Driving is a very serious, complex, and risky activity that can have extreme consequences. For this reason, transport authorities have determined a set of high standards for functioning that need to be met by every individual who holds a license. When someone has dementia, they are likely to loose the ability to meet these standards over time. Unfortunately, this has no relation to driving experience, and it also doesn’t mean they were not once an excellent driver. It means that the medical condition, dementia, has caused permanent changes to the capacities they need to drive safely.  Due to the permanent and degenerative nature of these changes, lessons are not appropriate for people with dementia, as they are not going to improve the person’s symptoms.

In Australia, a person is legally obligated to inform the local transport authority that they have been diagnosed with dementia.  If you fail to report your condition to the transport authority,  your doctor will notify the department for you.  It is extremely important to address the issue of driving immediately upon diagnosis.  In some cases your doctor may feel it is necessary to refer you for an assessment of your driving, and in other cases your doctor may advise you to cease driving without further assessment.
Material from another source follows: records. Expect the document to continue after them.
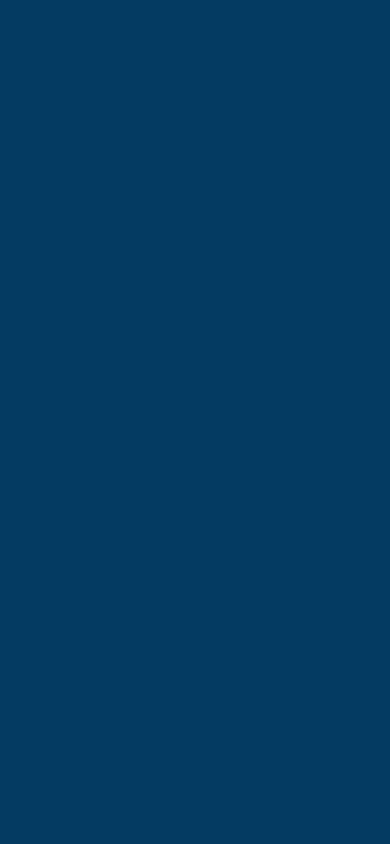
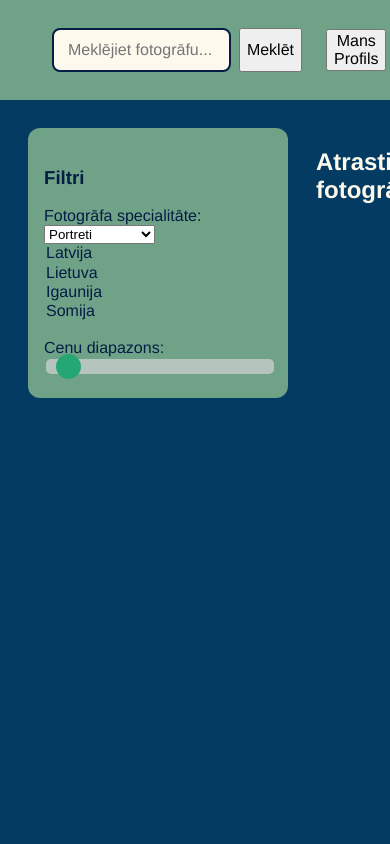
Before and after one commit to elaraisav/26_pit-projekts_rtu, a Django app: page /meklesana/ in a window 390 px wide; the page is wider, and only the part inside the window is pictured. Before the commit the part shown is empty. Run offline with Django 5.2, Linux system fonts and the light colour scheme.

Commit message:
Meklēšanas lapas sākuma maketa minimāla izveide, nelielas korekcijas citviet. (Dažas kļūdas vēl nav izlabotas)

```diff
--- a/testsite/static/testsite/auth-reg.css
+++ b/testsite/static/testsite/auth-reg.css
@@ -60,7 +60,7 @@ h1{
 }
 /* Visu pogu, kas ir konteinerī auth, formatējums */
 .auth button{
-    width: 100px;
+    width: auto;
     height: 25px;
     padding: 5px;
     border-radius: 5px;
--- a/testsite/static/testsite/main-page.css
+++ b/testsite/static/testsite/main-page.css
@@ -7,7 +7,7 @@
     --cream: #FDF9ED;
     --terracotta: #D68A71;
 }
-
+/* Sākumlapas formatējums */
 /* Pamata iestatījumi */
 * {
     box-sizing: border-box;
@@ -92,6 +92,7 @@ a {
     outline: 2px solid var(--terracotta);
 }
 
+/* Pogu formatējums nestrādā, pārbaudīt */
 .search-btn,
 .profile-btn {
     display: inline-flex;
@@ -318,27 +319,52 @@ a {
     cursor: not-allowed;
 }
 
-/* Planšetdatori */
-@media (max-width: 1000px) {
-    .topbar {
-        grid-template-columns: auto minmax(0, 1fr) auto;
-        gap: 14px;
-        padding: 14px 18px;
-    }
+/* Meklēšanas lapas elementu formatējums */
+/* Pagaidu formatējuma kods no W3Schools par range slider */
+.slidecontainer {
+  width: 100%; /* Width of the outside container */
+}
 
-    .logo-link img {
-        width: 120px;
-        height: 48px;
-    }
+/* The slider itself */
+.slider {
+  -webkit-appearance: none;
+  width: 100%;
+  height: 15px;
+  border-radius: 5px;
+  background: #d3d3d3;
+  outline: none;
+  opacity: 0.7;
+  -webkit-transition: .2s;
+  transition: opacity .2s;
+}
 
-    .mainpage {
-        grid-template-columns: 220px minmax(0, 1fr);
-        gap: 18px;
-        padding: 20px;
-    }
+/* Mouse-over effects */
+.slider:hover {
+  opacity: 1; /* Fully shown on mouse-over */
+}
 
-    .photo-track {
-        grid-auto-columns: calc((100% - 16px) / 2);
-        gap: 16px;
-    }
+/* The slider handle (use -webkit- (Chrome, Opera, Safari, Edge) and -moz- (Firefox) to override default look) */
+.slider::-webkit-slider-thumb {
+  -webkit-appearance: none; /* Override default look */
+  appearance: none;
+  width: 25px; /* Set a specific slider handle width */
+  height: 25px; /* Slider handle height */
+  border-radius: 50%; /* Aplītis, ko velk, lai lietotu slider */
+  background: #04AA6D; /* Green background */
+  cursor: pointer; /* Cursor on hover */
 }
+
+.slider::-moz-range-thumb {
+  width: 25px; /* Set a specific slider handle width */
+  height: 25px; /* Slider handle height */
+    border-radius: 50%;
+  background: #04AA6D; /* Green background */
+  cursor: pointer; /* Cursor on hover */
+}
+
+/* ... */
+
+
+
+
+/* Profila elementu formatējums */
--- /dev/null
+++ b/testsite/static/testsite/meklesana.js
@@ -0,0 +1,10 @@
+/* Pagaidu kods no W3Schools par range slider */
+
+var slider = document.getElementById("myRange");
+var output = document.getElementById("demo");
+output.innerHTML = slider.value; // Display the default slider value
+
+// Update the current slider value (each time you drag the slider handle)
+slider.oninput = function() {
+  output.innerHTML = this.value;
+}
--- a/testsite/templates/testsite/meklesana.html
+++ b/testsite/templates/testsite/meklesana.html
@@ -6,6 +6,59 @@
     <title>Meklēšanas rezultāti</title>
     {% load static %}
     <link rel="stylesheet" href="{% static 'testsite/main-page.css' %}">
+    <script src="{% static 'testsite/meklesana.js' %}" defer></script>
 </head>
 <body>
+    <header class="topbar">  <!-- Logo + Meklēšanas josla + Profila poga -->
+        <!-- ChatGPT ieteikums -->
+        <a class="logo-link" href="{% url 'testsite:sakumlapa' %}">
+            <img src="{% static 'testsite/images/logo.png' %}" alt="Vietnes logo">
+            <!-- Vai kāds atceras kas vietnei bija izdomātais nosaukums?-->
+        </a>
+        <form class="topbar-form" action="{% url 'testsite:meklesana' %}" method="get">
+            <input type="search-bar" id="search-bar" placeholder="Meklējiet fotogrāfu..." aria-label="Meklēt fotogrāfu"> <!-- ChatGPT ieteikums -->
+            <button type="submit" id="search-btn">Meklēt</button> <!-- jāpārliecinās, ka var meklēt bez un ar teksta meklēšanas joslā -->
+        </form>
+        <form action="{% url 'testsite:profils' %}" method="get">
+            <button id="profila-btn">Mans Profils</button>
+        </form>
+    </header>
+    <div class="mainpage">
+        <aside class="sidebar">
+            <h3>Filtri</h3>
+            <form>
+                <!-- Nosaukums - piemirsu, kas ar to bij domāts. Noskaidrošu un pievienošu -->
+                <!-- Vertibas tiek nosutitas uz meklesanas joslu -->
+                <label for="specialitate">Fotogrāfa specialitāte:</label><br>
+                <select name="specialitate" id="specialitate">
+                <option value="portreti">Portreti</option>
+                <option value="ainavas">Dabas ainavas</option>
+                <option value="produktu">Produktu</option>
+                <option value="kazu">Kāzu</option>
+                <option value="dzivnieku">Dzīvnieku</option>
+                <br><br> <!-- Jāizlabo 2. filtrs, nav izveidots pareizi -->
+                <label for="lokacija">Lokācija:</label><br>
+                <select name="lokacija" id="lokacija">
+                <option value="lv">Latvija</option>
+                <option value="lt">Lietuva</option>
+                <option value="ee">Igaunija</option>
+                <option value="fi">Somija</option>
+                <br>
+                <!--  Parveidoju par slideri jo specifizējot katru cenu diapazonu būtu neiespējami -->
+                <div class="slidecontainer"></div>
+                    <label for="cenu_diapazons">Cenu diapazons:</label><br>
+                    <input type="range" min="0" max="1000" value="50" class="slider" id="range" name="cenu_diapazons">
+                    <!-- Pievienot vērtību izvadi pie slaidera -->
+                    <!-- Change value later -->
+            </form>
+        </aside>
+        <main class="search-results">
+            <h2>Atrastie fotogrāfi:</h2>
+            <div> <!-- atrasto fotogrāfu lielais konteineris-->
+                <div></div> <!-- fotogrāfs 1 -->
+                <div></div> <!-- fotogrāfs 2 -->
+                <div></div> <!-- fotogrāfs 3 -->
+            </div>
+        </main>
+    </div>
 </body>
```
Driving with DementiaImage from: Austroads. (2016). Assessing Fitness to drive: commercial and private vehicle drivers (5th Ed). Sydney: Austroads Inc.

If someone is referred for a driving assessment immediately upon diagnosis of dementia, the person may be able to keep his or her license for a little while.   However, ongoing driving is only possible if symptoms have not progressed, and they still meet the safety standards required to hold a license. However, as soon as there are changes that affect someone’s safety on the road, or the safety of others, it is time to stop driving. This can be extremely difficult for a person with dementia, as driving has often been a source of freedom and independence over their lifetime. Furthermore, dementia can often also lead to reduced awareness of one’s own deficits, which means that someone with dementia may not understand or even see the danger of their mistakes. Some people do not recognise mistakes at all. For this reason, it is crucial that family members offer emotional support and transport assistance to lessen the impact of ceasing driving. In Australia, there are also other transport options that have been subsidised to facilitate access to the community for those who cannot drive a car.

For persons with dementia, ceasing driving is often a necessary but difficult transition. Due to the dangerous and high-risk nature of driving, safety is of utmost importance and has to be prioritised for all persons involved.

If you notice changes in a family member’s memory, thinking, attention, judgement, or awareness, the safest option is to stop driving and see a doctor immediately, until you have further information about why these changes are happening, and/or have been advised that you are safe to drive.

For more information about dementia, please visit



(1) Austroads. (2016). Assessing Fitness to drive: commercial and private vehicle drivers (5th Ed). Sydney: Austroads Inc.
(2) The National Centre for Social and Economic Modelling NATSEM (2016) Economic Cost of Dementia in Australia 2016-2056



What do Occupational Therapists Do?

Occupational therapists are experts in helping people do all the things they want and need to do in their daily lives.

Whether you have experienced an injury, or are experiencing functional changes due to the natural ageing process, an occupational therapist can help you figure out how to get back to doing the things that mean the most to you, with the people who mean the most to you!

Occupational therapists are in the game of helping you find ways of improving your quality of life, reaching your goals, and finding different ways of adapting activities to suit your current and/or changing abilities.

At Gold Coast Driver Assessments & Rehab, our goal is to facilitate you to be able to participate in the activity of driving,  so long as your medical condition allows you to do so safely.